[Detected change data]

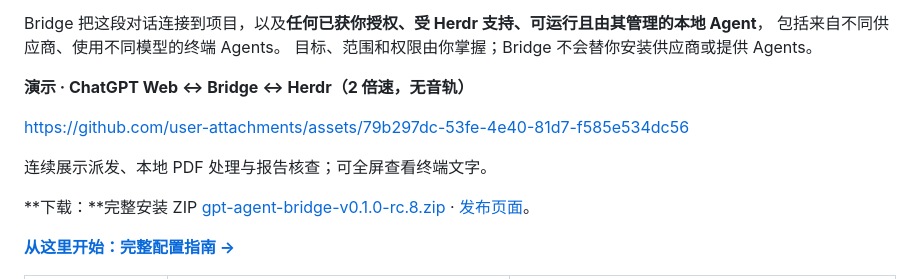
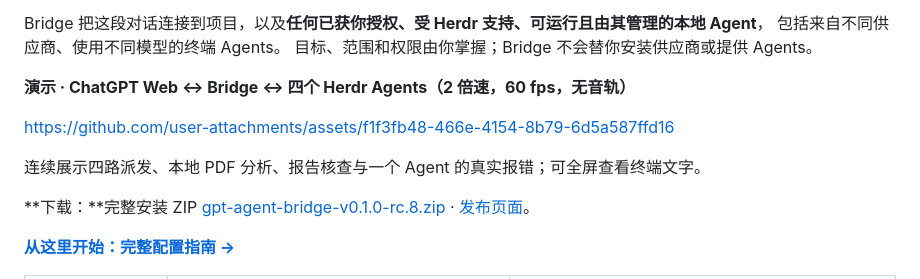
Before and after one commit to HowAreAllWell/gpt-agent-bridge, a Markdown page: README.zh-CN.md, the part around the change. GitHub-like rendering.

Commit message:
docs: show all four Herdr agents in inline demo

```diff
--- a/README.zh-CN.md
+++ b/README.zh-CN.md
@@ -12,11 +12,11 @@ Bridge 把这段对话连接到项目，以及**任何已获你授权、受 Herd
 包括来自不同供应商、使用不同模型的终端 Agents。
 目标、范围和权限由你掌握；Bridge 不会替你安装供应商或提供 Agents。
 
-**演示 · ChatGPT Web ↔ Bridge ↔ Herdr（2 倍速，无音轨）**
+**演示 · ChatGPT Web ↔ Bridge ↔ 四个 Herdr Agents（2 倍速，60 fps，无音轨）**
 
-https://github.com/user-attachments/assets/79b297dc-53fe-4e40-81d7-f585e534dc56
+https://github.com/user-attachments/assets/f1f3fb48-466e-4154-8b79-6d5a587ffd16
 
-连续展示派发、本地 PDF 处理与报告核查；可全屏查看终端文字。
+连续展示四路派发、本地 PDF 分析、报告核查与一个 Agent 的真实报错；可全屏查看终端文字。
 
 **下载：**完整安装 ZIP [gpt-agent-bridge-v0.1.0-rc.8.zip](https://github.com/HowAreAllWell/gpt-agent-bridge/releases/download/v0.1.0-rc.8/gpt-agent-bridge-v0.1.0-rc.8.zip) · [发布页面](https://github.com/HowAreAllWell/gpt-agent-bridge/releases/tag/v0.1.0-rc.8)。
 
```
Also changed, not shown: README.md (+3 -3 lines).
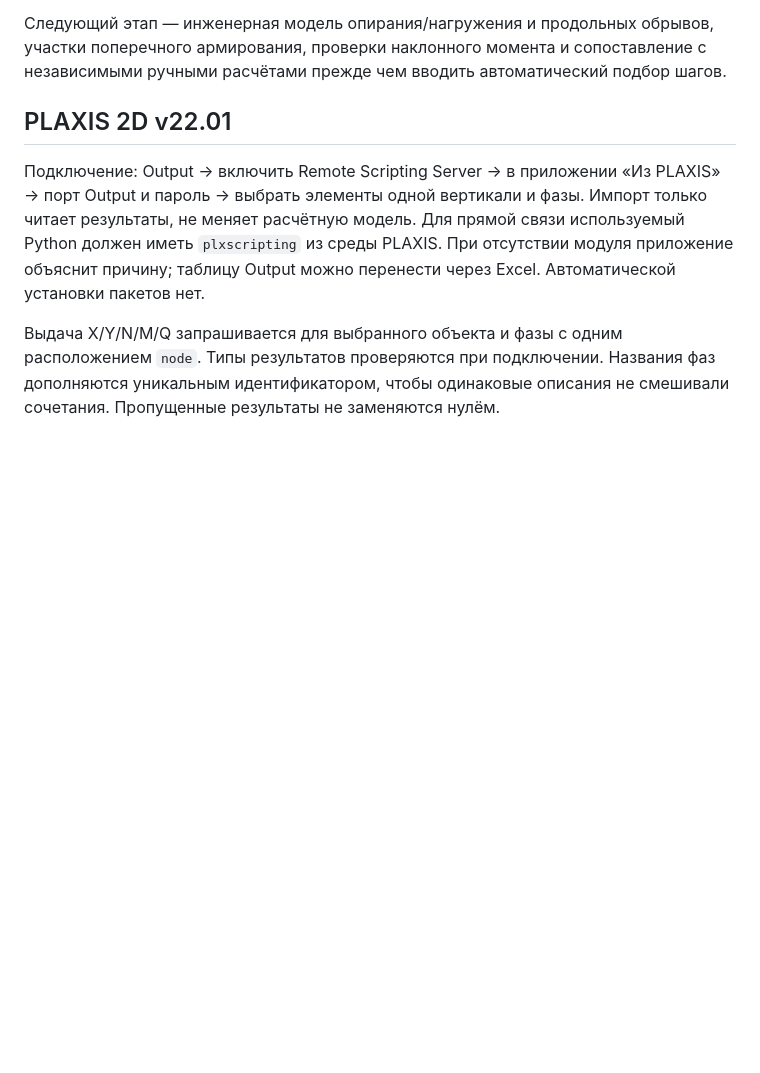
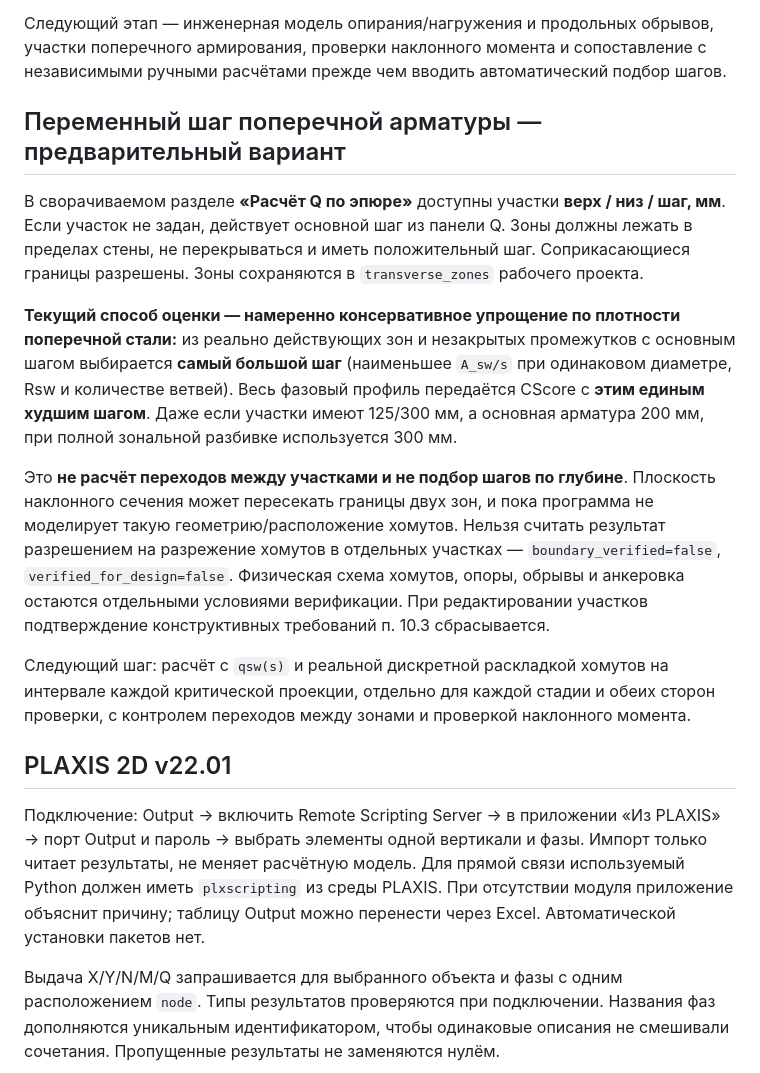
Before and after one commit to Aev199/cscore-pile-poc, a Markdown page: docs/workbench-guide.md, the part around the change. GitHub-like rendering; blank space fills up the shorter version.

Commit message:
Explain conservative uniform weakest-link Q zoning and unverified zone boundaries

```diff
--- a/docs/workbench-guide.md
+++ b/docs/workbench-guide.md
@@ -149,6 +149,36 @@ Q передаётся вместе с теми же N и M. Для стены
 наклонного момента и сопоставление с независимыми ручными
 расчётами прежде чем вводить автоматический подбор шагов.
 
+## Переменный шаг поперечной арматуры — предварительный вариант
+
+В сворачиваемом разделе **«Расчёт Q по эпюре»** доступны участки
+**верх / низ / шаг, мм**. Если участок не задан, действует основной
+шаг из панели Q. Зоны должны лежать в пределах стены, не перекрываться
+и иметь положительный шаг. Соприкасающиеся границы разрешены.
+Зоны сохраняются в `transverse_zones` рабочего проекта.
+
+**Текущий способ оценки — намеренно консервативное упрощение по
+плотности поперечной стали:** из реально действующих зон и незакрытых
+промежутков с основным шагом выбирается **самый большой шаг**
+(наименьшее `A_sw/s` при одинаковом диаметре, Rsw и количестве ветвей).
+Весь фазовый профиль передаётся CScore с **этим единым худшим шагом**.
+Даже если участки имеют 125/300 мм, а основная арматура 200 мм,
+при полной зональной разбивке используется 300 мм.
+
+Это **не расчёт переходов между участками и не подбор шагов по глубине**.
+Плоскость наклонного сечения может пересекать границы двух зон,
+и пока программа не моделирует такую геометрию/расположение хомутов.
+Нельзя считать результат разрешением на разрежение хомутов в отдельных
+участках — `boundary_verified=false`, `verified_for_design=false`.
+Физическая схема хомутов, опоры, обрывы и анкеровка остаются отдельными
+условиями верификации. При редактировании участков подтверждение
+конструктивных требований п. 10.3 сбрасывается.
+
+Следующий шаг: расчёт с `qsw(s)` и реальной дискретной раскладкой
+хомутов на интервале каждой критической проекции, отдельно для каждой
+стадии и обеих сторон проверки, с контролем переходов между зонами
+и проверкой наклонного момента.
+
 ## PLAXIS 2D v22.01
 Подключение: Output → включить Remote Scripting Server → в приложении
 «Из PLAXIS» → порт Output и пароль → выбрать элементы одной вертикали
```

> Required action: The reply should hold every entry above, given again exactly, but not a single picture.

> Solution to this problem:
Before and after one commit to HowAreAllWell/gpt-agent-bridge, a Markdown page: README.zh-CN.md, the part around the change. GitHub-like rendering.

Commit message:
docs: show all four Herdr agents in inline demo

```diff
--- a/README.zh-CN.md
+++ b/README.zh-CN.md
@@ -12,11 +12,11 @@ Bridge 把这段对话连接到项目，以及**任何已获你授权、受 Herd
 包括来自不同供应商、使用不同模型的终端 Agents。
 目标、范围和权限由你掌握；Bridge 不会替你安装供应商或提供 Agents。
 
-**演示 · ChatGPT Web ↔ Bridge ↔ Herdr（2 倍速，无音轨）**
+**演示 · ChatGPT Web ↔ Bridge ↔ 四个 Herdr Agents（2 倍速，60 fps，无音轨）**
 
-https://github.com/user-attachments/assets/79b297dc-53fe-4e40-81d7-f585e534dc56
+https://github.com/user-attachments/assets/f1f3fb48-466e-4154-8b79-6d5a587ffd16
 
-连续展示派发、本地 PDF 处理与报告核查；可全屏查看终端文字。
+连续展示四路派发、本地 PDF 分析、报告核查与一个 Agent 的真实报错；可全屏查看终端文字。
 
 **下载：**完整安装 ZIP [gpt-agent-bridge-v0.1.0-rc.8.zip](https://github.com/HowAreAllWell/gpt-agent-bridge/releases/download/v0.1.0-rc.8/gpt-agent-bridge-v0.1.0-rc.8.zip) · [发布页面](https://github.com/HowAreAllWell/gpt-agent-bridge/releases/tag/v0.1.0-rc.8)。
 
```
Also changed, not shown: README.md (+3 -3 lines).
Before and after one commit to Aev199/cscore-pile-poc, a Markdown page: docs/workbench-guide.md, the part around the change. GitHub-like rendering; blank space fills up the shorter version.

Commit message:
Explain conservative uniform weakest-link Q zoning and unverified zone boundaries

```diff
--- a/docs/workbench-guide.md
+++ b/docs/workbench-guide.md
@@ -149,6 +149,36 @@ Q передаётся вместе с теми же N и M. Для стены
 наклонного момента и сопоставление с независимыми ручными
 расчётами прежде чем вводить автоматический подбор шагов.
 
+## Переменный шаг поперечной арматуры — предварительный вариант
+
+В сворачиваемом разделе **«Расчёт Q по эпюре»** доступны участки
+**верх / низ / шаг, мм**. Если участок не задан, действует основной
+шаг из панели Q. Зоны должны лежать в пределах стены, не перекрываться
+и иметь положительный шаг. Соприкасающиеся границы разрешены.
+Зоны сохраняются в `transverse_zones` рабочего проекта.
+
+**Текущий способ оценки — намеренно консервативное упрощение по
+плотности поперечной стали:** из реально действующих зон и незакрытых
+промежутков с основным шагом выбирается **самый большой шаг**
+(наименьшее `A_sw/s` при одинаковом диаметре, Rsw и количестве ветвей).
+Весь фазовый профиль передаётся CScore с **этим единым худшим шагом**.
+Даже если участки имеют 125/300 мм, а основная арматура 200 мм,
+при полной зональной разбивке используется 300 мм.
+
+Это **не расчёт переходов между участками и не подбор шагов по глубине**.
+Плоскость наклонного сечения может пересекать границы двух зон,
+и пока программа не моделирует такую геометрию/расположение хомутов.
+Нельзя считать результат разрешением на разрежение хомутов в отдельных
+участках — `boundary_verified=false`, `verified_for_design=false`.
+Физическая схема хомутов, опоры, обрывы и анкеровка остаются отдельными
+условиями верификации. При редактировании участков подтверждение
+конструктивных требований п. 10.3 сбрасывается.
+
+Следующий шаг: расчёт с `qsw(s)` и реальной дискретной раскладкой
+хомутов на интервале каждой критической проекции, отдельно для каждой
+стадии и обеих сторон проверки, с контролем переходов между зонами
+и проверкой наклонного момента.
+
 ## PLAXIS 2D v22.01
 Подключение: Output → включить Remote Scripting Server → в приложении
 «Из PLAXIS» → порт Output и пароль → выбрать элементы одной вертикали
```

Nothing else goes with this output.